From the first line to the last, give the records again exactly and skip the pictures.
========================
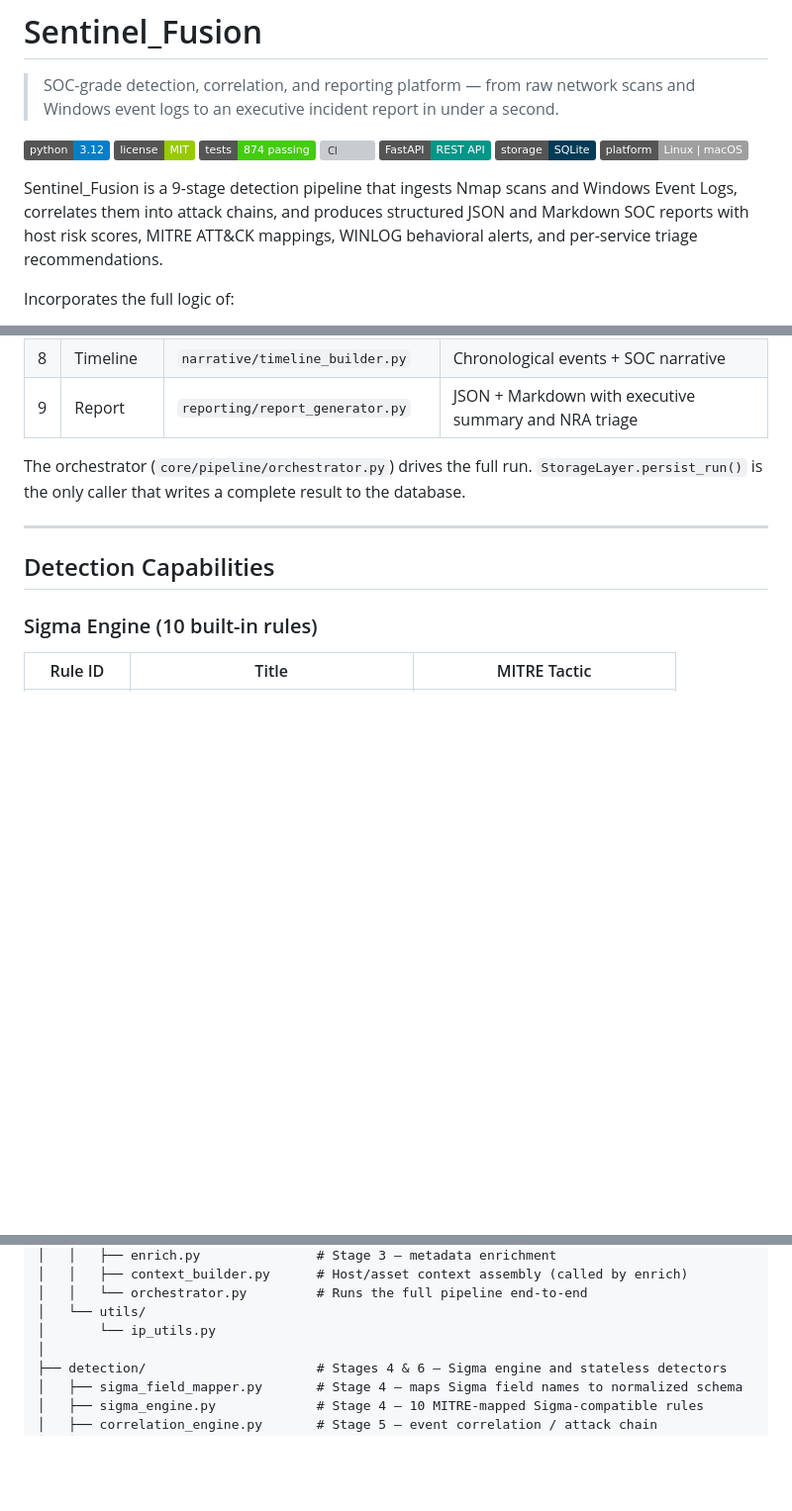
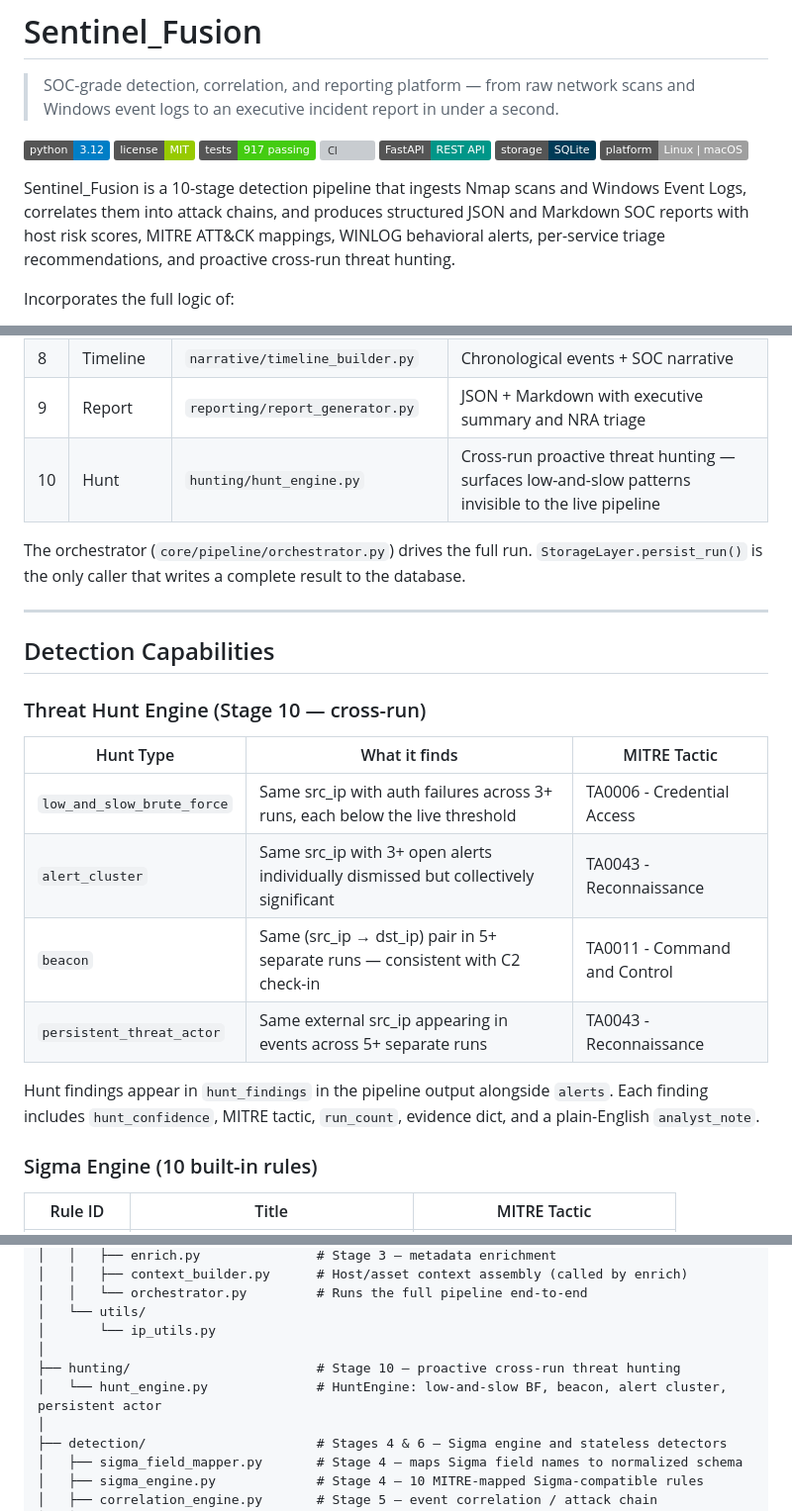
Before and after one commit to AsmithTank77-droid/Sentinel_Fusion, a Markdown page: README.md, 3 parts joined by grey strips. Shown at 99% size. GitHub-like rendering; badges without logos; blank space fills up the shorter version; grey boxes are pictures that could not be loaded.

Commit message:
Update README: 10-stage pipeline, Hunt Engine section, 917 tests
Co-Authored-By: Claude Sonnet 4.6 <noreply@anthropic.com>

```diff
--- a/README.md
+++ b/README.md
@@ -4,13 +4,13 @@
 
 ![Python](https://img.shields.io/badge/python-3.12-blue?logo=python&logoColor=white)
 ![License](https://img.shields.io/badge/license-MIT-green)
-![Tests](https://img.shields.io/badge/tests-874%20passing-brightgreen)
+![Tests](https://img.shields.io/badge/tests-917%20passing-brightgreen)
 ![CI](https://github.com/AsmithTank77-droid/Sentinel_Fusion/actions/workflows/test.yml/badge.svg)
 ![FastAPI](https://img.shields.io/badge/FastAPI-REST%20API-009688?logo=fastapi&logoColor=white)
 ![SQLite](https://img.shields.io/badge/storage-SQLite-003B57?logo=sqlite&logoColor=white)
 ![Platform](https://img.shields.io/badge/platform-Linux%20%7C%20macOS-lightgrey)
 
-Sentinel_Fusion is a 9-stage detection pipeline that ingests Nmap scans and Windows Event Logs, correlates them into attack chains, and produces structured JSON and Markdown SOC reports with host risk scores, MITRE ATT&CK mappings, WINLOG behavioral alerts, and per-service triage recommendations.
+Sentinel_Fusion is a 10-stage detection pipeline that ingests Nmap scans and Windows Event Logs, correlates them into attack chains, and produces structured JSON and Markdown SOC reports with host risk scores, MITRE ATT&CK mappings, WINLOG behavioral alerts, per-service triage recommendations, and proactive cross-run threat hunting.
 
 Incorporates the full logic of:
 - **nmap-recon-analyzer** — Nmap XML parsing, service risk scoring, CVE mapping, SOC triage recommendations
@@ -129,12 +129,24 @@ All data follows this strict 9-stage sequence — no step may be skipped or reor
 | 7 | Score | `scoring/` | Host risk (0–10), asset exposure, attack surface |
 | 8 | Timeline | `narrative/timeline_builder.py` | Chronological events + SOC narrative |
 | 9 | Report | `reporting/report_generator.py` | JSON + Markdown with executive summary and NRA triage |
+| 10 | Hunt | `hunting/hunt_engine.py` | Cross-run proactive threat hunting — surfaces low-and-slow patterns invisible to the live pipeline |
 
 The orchestrator (`core/pipeline/orchestrator.py`) drives the full run. `StorageLayer.persist_run()` is the only caller that writes a complete result to the database.
 
 ---
 
 ## Detection Capabilities
+
+### Threat Hunt Engine (Stage 10 — cross-run)
+
+| Hunt Type | What it finds | MITRE Tactic |
+|-----------|---------------|--------------|
+| `low_and_slow_brute_force` | Same src_ip with auth failures across 3+ runs, each below the live threshold | TA0006 - Credential Access |
+| `alert_cluster` | Same src_ip with 3+ open alerts individually dismissed but collectively significant | TA0043 - Reconnaissance |
+| `beacon` | Same (src_ip → dst_ip) pair in 5+ separate runs — consistent with C2 check-in | TA0011 - Command and Control |
+| `persistent_threat_actor` | Same external src_ip appearing in events across 5+ separate runs | TA0043 - Reconnaissance |
+
+Hunt findings appear in `hunt_findings` in the pipeline output alongside `alerts`. Each finding includes `hunt_confidence`, MITRE tactic, `run_count`, evidence dict, and a plain-English `analyst_note`.
 
 ### Sigma Engine (10 built-in rules)
 | Rule ID | Title | MITRE Tactic |
@@ -239,6 +251,9 @@ Sentinel_Fusion/
 │   │   └── orchestrator.py         # Runs the full pipeline end-to-end
 │   └── utils/
 │       └── ip_utils.py
+│
+├── hunting/                        # Stage 10 — proactive cross-run threat hunting
+│   └── hunt_engine.py              # HuntEngine: low-and-slow BF, beacon, alert cluster, persistent actor
 │
 ├── detection/                      # Stages 4 & 6 — Sigma engine and stateless detectors
 │   ├── sigma_field_mapper.py       # Stage 4 — maps Sigma field names to normalized schema
```
Also changed, not shown: other parts of README.md (+4 -3 lines).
========================
## Answer to this problem:
Before and after one commit to AsmithTank77-droid/Sentinel_Fusion, a Markdown page: README.md, 3 parts joined by grey strips. Shown at 99% size. GitHub-like rendering; badges without logos; blank space fills up the shorter version; grey boxes are pictures that could not be loaded.

Commit message:
Update README: 10-stage pipeline, Hunt Engine section, 917 tests
Co-Authored-By: Claude Sonnet 4.6 <noreply@anthropic.com>

```diff
--- a/README.md
+++ b/README.md
@@ -4,13 +4,13 @@
 
 ![Python](https://img.shields.io/badge/python-3.12-blue?logo=python&logoColor=white)
 ![License](https://img.shields.io/badge/license-MIT-green)
-![Tests](https://img.shields.io/badge/tests-874%20passing-brightgreen)
+![Tests](https://img.shields.io/badge/tests-917%20passing-brightgreen)
 ![CI](https://github.com/AsmithTank77-droid/Sentinel_Fusion/actions/workflows/test.yml/badge.svg)
 ![FastAPI](https://img.shields.io/badge/FastAPI-REST%20API-009688?logo=fastapi&logoColor=white)
 ![SQLite](https://img.shields.io/badge/storage-SQLite-003B57?logo=sqlite&logoColor=white)
 ![Platform](https://img.shields.io/badge/platform-Linux%20%7C%20macOS-lightgrey)
 
-Sentinel_Fusion is a 9-stage detection pipeline that ingests Nmap scans and Windows Event Logs, correlates them into attack chains, and produces structured JSON and Markdown SOC reports with host risk scores, MITRE ATT&CK mappings, WINLOG behavioral alerts, and per-service triage recommendations.
+Sentinel_Fusion is a 10-stage detection pipeline that ingests Nmap scans and Windows Event Logs, correlates them into attack chains, and produces structured JSON and Markdown SOC reports with host risk scores, MITRE ATT&CK mappings, WINLOG behavioral alerts, per-service triage recommendations, and proactive cross-run threat hunting.
 
 Incorporates the full logic of:
 - **nmap-recon-analyzer** — Nmap XML parsing, service risk scoring, CVE mapping, SOC triage recommendations
@@ -129,12 +129,24 @@ All data follows this strict 9-stage sequence — no step may be skipped or reor
 | 7 | Score | `scoring/` | Host risk (0–10), asset exposure, attack surface |
 | 8 | Timeline | `narrative/timeline_builder.py` | Chronological events + SOC narrative |
 | 9 | Report | `reporting/report_generator.py` | JSON + Markdown with executive summary and NRA triage |
+| 10 | Hunt | `hunting/hunt_engine.py` | Cross-run proactive threat hunting — surfaces low-and-slow patterns invisible to the live pipeline |
 
 The orchestrator (`core/pipeline/orchestrator.py`) drives the full run. `StorageLayer.persist_run()` is the only caller that writes a complete result to the database.
 
 ---
 
 ## Detection Capabilities
+
+### Threat Hunt Engine (Stage 10 — cross-run)
+
+| Hunt Type | What it finds | MITRE Tactic |
+|-----------|---------------|--------------|
+| `low_and_slow_brute_force` | Same src_ip with auth failures across 3+ runs, each below the live threshold | TA0006 - Credential Access |
+| `alert_cluster` | Same src_ip with 3+ open alerts individually dismissed but collectively significant | TA0043 - Reconnaissance |
+| `beacon` | Same (src_ip → dst_ip) pair in 5+ separate runs — consistent with C2 check-in | TA0011 - Command and Control |
+| `persistent_threat_actor` | Same external src_ip appearing in events across 5+ separate runs | TA0043 - Reconnaissance |
+
+Hunt findings appear in `hunt_findings` in the pipeline output alongside `alerts`. Each finding includes `hunt_confidence`, MITRE tactic, `run_count`, evidence dict, and a plain-English `analyst_note`.
 
 ### Sigma Engine (10 built-in rules)
 | Rule ID | Title | MITRE Tactic |
@@ -239,6 +251,9 @@ Sentinel_Fusion/
 │   │   └── orchestrator.py         # Runs the full pipeline end-to-end
 │   └── utils/
 │       └── ip_utils.py
+│
+├── hunting/                        # Stage 10 — proactive cross-run threat hunting
+│   └── hunt_engine.py              # HuntEngine: low-and-slow BF, beacon, alert cluster, persistent actor
 │
 ├── detection/                      # Stages 4 & 6 — Sigma engine and stateless detectors
 │   ├── sigma_field_mapper.py       # Stage 4 — maps Sigma field names to normalized schema
```
Also changed, not shown: other parts of README.md (+4 -3 lines).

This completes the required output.